By Elizabeth Stark

Gusteau’s spirit reminds Remy several times during Ratatouille that “anyone can cook.” Of course, Gusteau never had to make dinner for his son when he was a child so he never got to grapple with questions like “Can anyone cook for a child?” or “Can anyone make vegetables a four year-old will eat.” But that’s a struggle we parents face every day.

And as most of us have discovered, children will eat healthfully, but it can be real work to make it happen. It helps to have a few go-to recipes on hand. In our house, one of those is ratatouille. Summer squash, zucchini, and eggplant are mild enough that kids will eat them and if you throw a little tomato sauce into the equation, things are even easier. Texture, then, is the potential stumbling block. But because this recipe is baked, the vegetables don’t get mushy, which great for adults, too. Finally, a little thyme and garlic give it flavor without adding much in the way of calories or sodium. In the end, you have a nice summery dish that’s excellent (and healthy) for the whole family.

Baked Ratatouille with Quinoa

Baked Ratatouille with Quinoa

serves 6


for the ratatouille

  • 2 tablespoons olive oil, divided
  • 1 cup minced onion
  • 1 clove garlic, minced
  • 2 cups rough chopped tomatoes
  • 2 small summer squash
  • 2 small zucchini
  • 1 small oblong eggplant
  • 1 red pepper
  • 3/4 teaspoon sea salt (reduce to 1/2 teaspoon for table salt)
  • 1/2 teaspoon fresh ground black pepper
  • 1 tablespoon fresh thyme leaves

for the quinoa

  • 1 1/2 cups dry quinoa
  • 3 cups water
  • 1/4 teaspoon sea salt


  1. Preheat oven to 375 degrees F.
  2. Set out a 10″ sauté pan with 2″ deep sides.  Flip the pan onto a sheet of parchment paper, trace the edges, and cut out a parchment round to set on top of your ratatouille.
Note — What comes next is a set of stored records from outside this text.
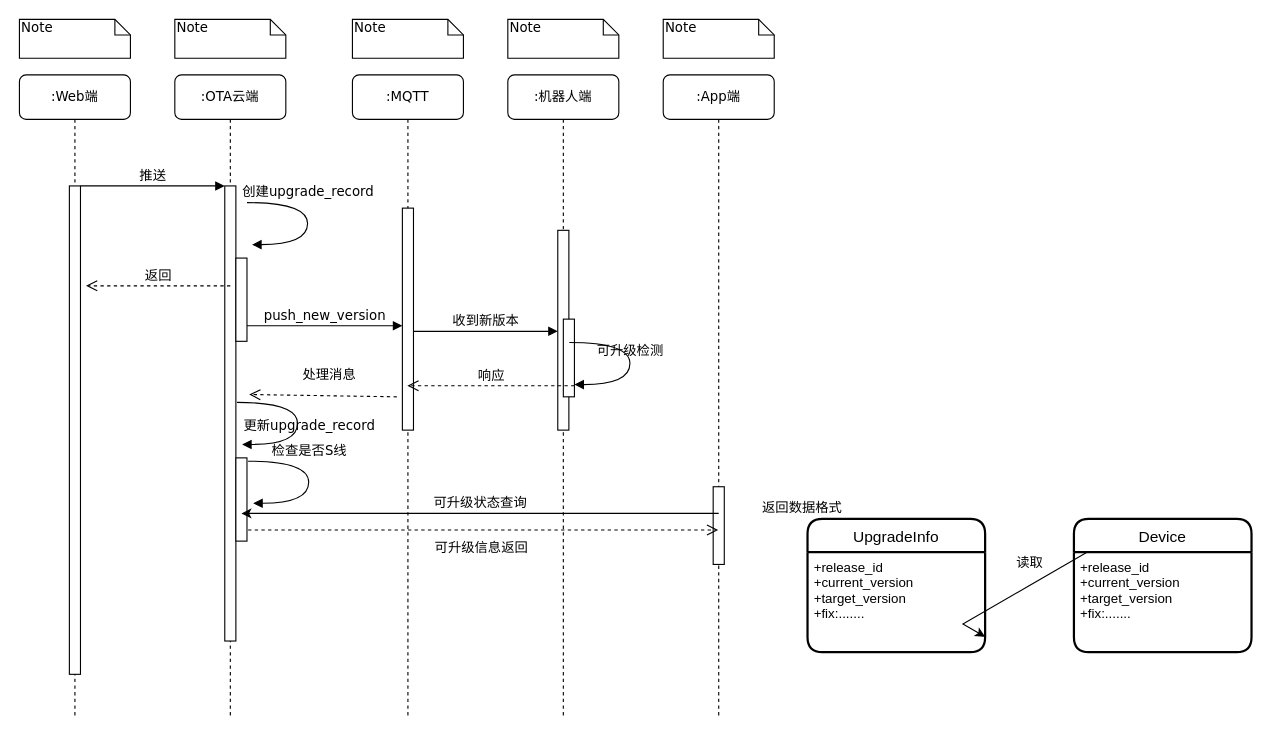
Above: craft/push_flow.drawio in feihu618/drawio (draw.io), before the change. Source tidied: cells renumbered, new cells numbered last; positions are measured from the earlier drawing's top-left corner, leaving out a move shared by most shapes. Both pictures are drawn from the tidied source at 111%, with x=0, y=0 at pixel (19, 19).
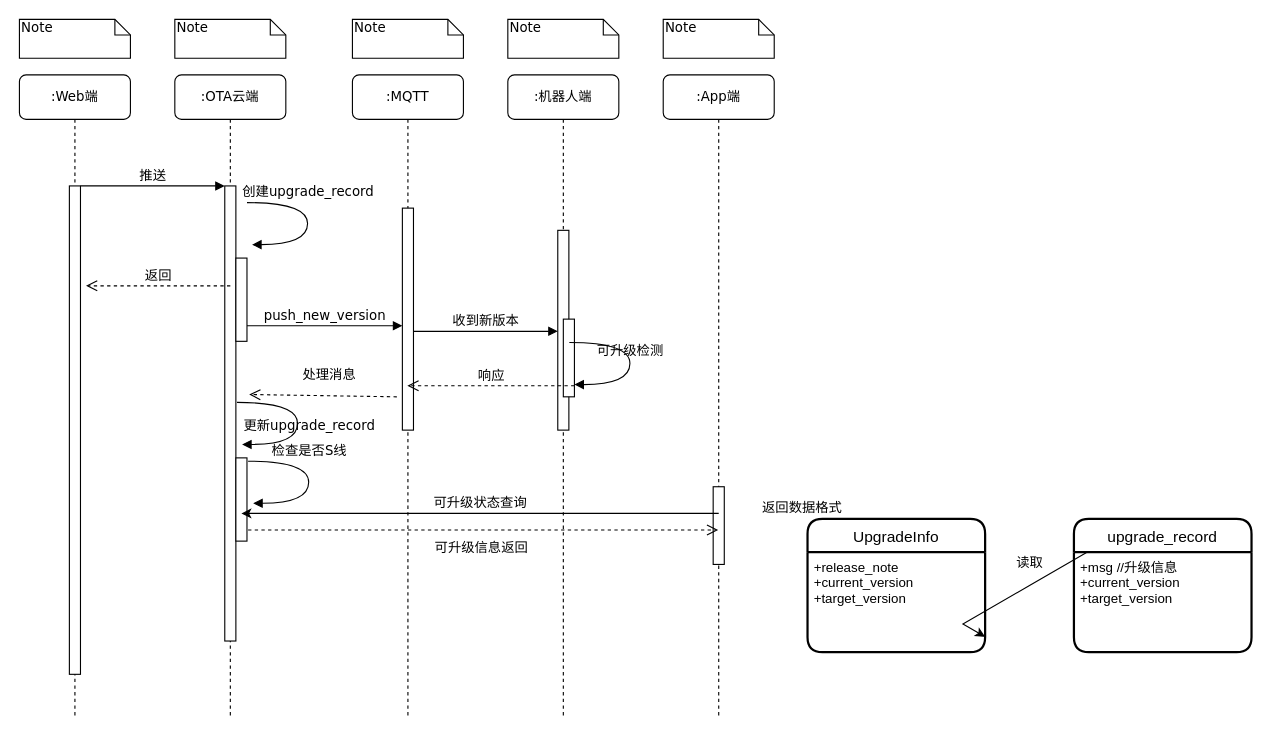
The same diagram, later.

Unchanged cells that the change refers to:
```xml
<mxCell id="35" value="UpgradeInfo" style="swimlane;horizontal=1;startSize=30;rounded=1;fontSize=14;fontStyle=0;strokeWidth=2;shadow=0;dashed=0;align=center;" parent="1" vertex="1">
  <mxGeometry x="710" y="450" width="160" height="120" as="geometry" />
</mxCell>
```

Change to the diagram source:
```diff
@@
-    <mxCell id="36" value="+release_id&#10;+current_version&#10;+target_version&#10;+fix:......." style="align=left;strokeColor=none;fillColor=none;spacingLeft=4;fontSize=12;verticalAlign=top;" parent="35" vertex="1">
+    <mxCell id="36" value="+release_note&#10;+current_version&#10;+target_version" style="align=left;strokeColor=none;fillColor=none;spacingLeft=4;fontSize=12;verticalAlign=top;" parent="35" vertex="1">
       <mxGeometry y="30" width="160" height="90" as="geometry" />
     </mxCell>
-    <mxCell id="37" value="Device" style="swimlane;horizontal=1;startSize=30;rounded=1;fontSize=14;fontStyle=0;strokeWidth=2;shadow=0;dashed=0;align=center;" parent="1" vertex="1">
+    <mxCell id="37" value="upgrade_record" style="swimlane;horizontal=1;startSize=30;rounded=1;fontSize=14;fontStyle=0;strokeWidth=2;shadow=0;dashed=0;align=center;" parent="1" vertex="1">
       <mxGeometry x="950" y="450" width="160" height="120" as="geometry" />
     </mxCell>
-    <mxCell id="38" value="+release_id&#10;+current_version&#10;+target_version&#10;+fix:......." style="align=left;strokeColor=none;fillColor=none;spacingLeft=4;fontSize=12;verticalAlign=top;" parent="37" vertex="1">
+    <mxCell id="38" value="+msg //升级信息&#10;+current_version&#10;+target_version&#10;" style="align=left;strokeColor=none;fillColor=none;spacingLeft=4;fontSize=12;verticalAlign=top;" parent="37" vertex="1">
       <mxGeometry y="30" width="160" height="90" as="geometry" />
     </mxCell>
```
Set aside.
  3. Heat the sauté pan oven medium-high heat. Add 1 tablespoon of olive oil. Next, add the onion, and sauté for 4 minutes. Add the garlic and sauté for 1 minute more. Add the tomatoes, stir for 2 minutes, and then edge heat down to medium. Continue cooking, stirring occasionally, until tomatoes are soft, about 4 minutes.
  4. Spoon the tomato sauce into a blender and puree until smooth. There will be about 1 ½ cups of tomato puree.
  5. Meanwhile, cut the core from the red pepper and remove any seeds (the pepper should remain in tact). Trim the ends off the squash, zucchini, and eggplant, and carefully use a mandoline to slice into thin 1/8″ slices. Use the mandoline to cut the red pepper into 1/8″ slices as well.
  6. Pour 1 cup of the tomato sauce into the bottom of the skillet, reserving the rest.
  7. Next, create a stack of alternating squash, zucchini, and eggplant, and, starting at the center, begin to fan the slices out in the skillet, until it is full. Tuck the red pepper slices throughout. Drizzle the vegetables with the remaining tablespoon of olive oil, sprinkle with the sea salt and pepper, and thyme leaves, and top with the prepared parchment round.
  8. Bake for 50 55 minutes, or until the vegetables have softened and are fragrant, but not browned.
  9. Meanwhile, place the quinoa in a strainer and rinse under cold running water, rubbing gently with fingertips to remove the outer coating. Place rinsed quinoa in a sauce pan, cover with 3 cups water, and boil. When the water is bubbling, add the salt, turn heat to low, cover, and simmer for 15 minutes. Off the heat and let quinoa stand covered for 5 minutes. Fluff with a fork and serve.
  10. Toward the end of bake time, heat the reserved tomato sauce.
  11. For each serving, serve 1/2 cup of ratatouille over 3/4 cup cooked quinoa, and drizzle with a tablespoon of warmed tomato sauce.